» **DATA FOR THE TASK**

════════════════

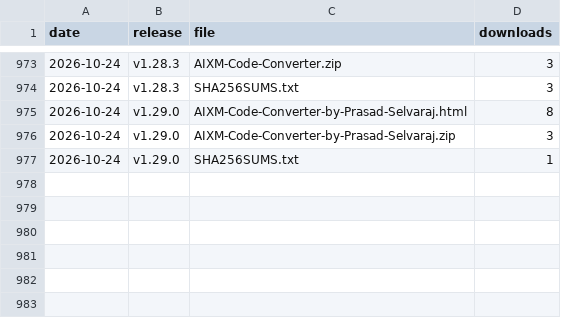
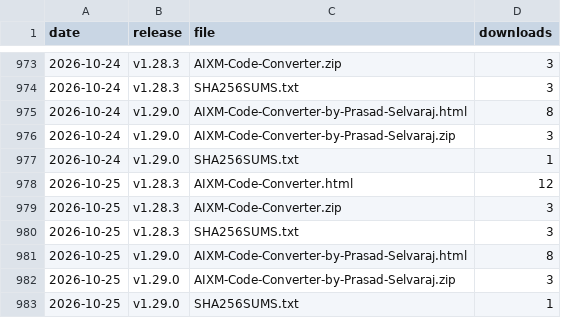
Before and after one commit to Prasad-DataAnalyst/aixm-code-converter, a CSV file: downloads.csv, drawn as a sheet; only a part is shown, gaps mark what is left out.

```diff
--- a/downloads.csv
+++ b/downloads.csv
@@ -977 +977,7 @@ date,release,file,downloads
 2026-10-24,v1.29.0,SHA256SUMS.txt,1
+2026-10-25,v1.28.3,AIXM-Code-Converter.html,12
+2026-10-25,v1.28.3,AIXM-Code-Converter.zip,3
+2026-10-25,v1.28.3,SHA256SUMS.txt,3
+2026-10-25,v1.29.0,AIXM-Code-Converter-by-Prasad-Selvaraj.html,8
+2026-10-25,v1.29.0,AIXM-Code-Converter-by-Prasad-Selvaraj.zip,3
+2026-10-25,v1.29.0,SHA256SUMS.txt,1
```
Also changed, not shown: repo.csv, 1 other file.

════════════════

» **WHAT THE TASK ASKS**
The material above holds pictures; copy everything else in it exactly.

» **REPLY**
Before and after one commit to Prasad-DataAnalyst/aixm-code-converter, a CSV file: downloads.csv, drawn as a sheet; only a part is shown, gaps mark what is left out.

```diff
--- a/downloads.csv
+++ b/downloads.csv
@@ -977 +977,7 @@ date,release,file,downloads
 2026-10-24,v1.29.0,SHA256SUMS.txt,1
+2026-10-25,v1.28.3,AIXM-Code-Converter.html,12
+2026-10-25,v1.28.3,AIXM-Code-Converter.zip,3
+2026-10-25,v1.28.3,SHA256SUMS.txt,3
+2026-10-25,v1.29.0,AIXM-Code-Converter-by-Prasad-Selvaraj.html,8
+2026-10-25,v1.29.0,AIXM-Code-Converter-by-Prasad-Selvaraj.zip,3
+2026-10-25,v1.29.0,SHA256SUMS.txt,1
```
Also changed, not shown: repo.csv, 1 other file.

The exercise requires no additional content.